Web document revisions
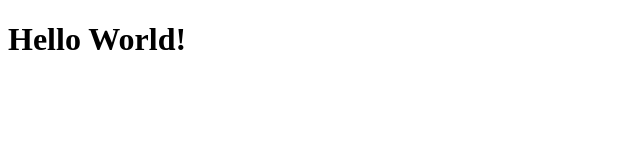
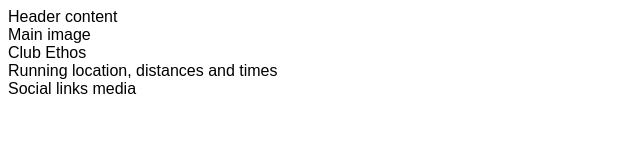
Before and after one commit to KevinDGnanih/love-running, a plain HTML site: page index.html in a window 1280 px wide. Shown: the whole page, without its empty margins (0-640 px from the left). Drawn offline with Linux system fonts and the light colour scheme.

Commit message:
Add core structure for home page

```diff
--- a/assets/css/style.css
+++ b/assets/css/style.css
@@ -0,0 +1,3 @@
+body {
+    font-family: Arial, sans-serif;
+}
--- a/index.html
+++ b/index.html
@@ -4,11 +4,27 @@
     <meta charset="UTF-8">
     <meta http-equiv="X-UA-Compatible" content="IE=edge">
     <meta name="viewport" content="width=device-width, initial-scale=1.0">
-    <title>Document</title>
+    <meta name="description" content="Love Running club for runners in Dublin, Irland">
+    <meta name="keywords" content="love running, running club, ireland, dublin">
+    <link rel="stylesheet" type="text/css" href="/assets/css/style.css">
+    <title>Love Running</title>
 </head>
 <body>
 
-    <h1>Hello World!</h1>
+   <header>Header content</header>
 
+   <section>
+       Main image
+   </section>
+   <section>
+       Club Ethos
+   </section>
+   <section>
+       Running location, distances and times
+   </section>
+
+   <footer>
+       Social links media
+   </footer>
 </body>
 </html>
```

▶ _TASK DIRECTIONS_: Reproduce every record above exactly as given, excluding pictures from the result.

▶ _WRITTEN ANSWER_:
Before and after one commit to KevinDGnanih/love-running, a plain HTML site: page index.html in a window 1280 px wide. Shown: the whole page, without its empty margins (0-640 px from the left). Drawn offline with Linux system fonts and the light colour scheme.

Commit message:
Add core structure for home page

```diff
--- a/assets/css/style.css
+++ b/assets/css/style.css
@@ -0,0 +1,3 @@
+body {
+    font-family: Arial, sans-serif;
+}
--- a/index.html
+++ b/index.html
@@ -4,11 +4,27 @@
     <meta charset="UTF-8">
     <meta http-equiv="X-UA-Compatible" content="IE=edge">
     <meta name="viewport" content="width=device-width, initial-scale=1.0">
-    <title>Document</title>
+    <meta name="description" content="Love Running club for runners in Dublin, Irland">
+    <meta name="keywords" content="love running, running club, ireland, dublin">
+    <link rel="stylesheet" type="text/css" href="/assets/css/style.css">
+    <title>Love Running</title>
 </head>
 <body>
 
-    <h1>Hello World!</h1>
+   <header>Header content</header>
 
+   <section>
+       Main image
+   </section>
+   <section>
+       Club Ethos
+   </section>
+   <section>
+       Running location, distances and times
+   </section>
+
+   <footer>
+       Social links media
+   </footer>
 </body>
 </html>
```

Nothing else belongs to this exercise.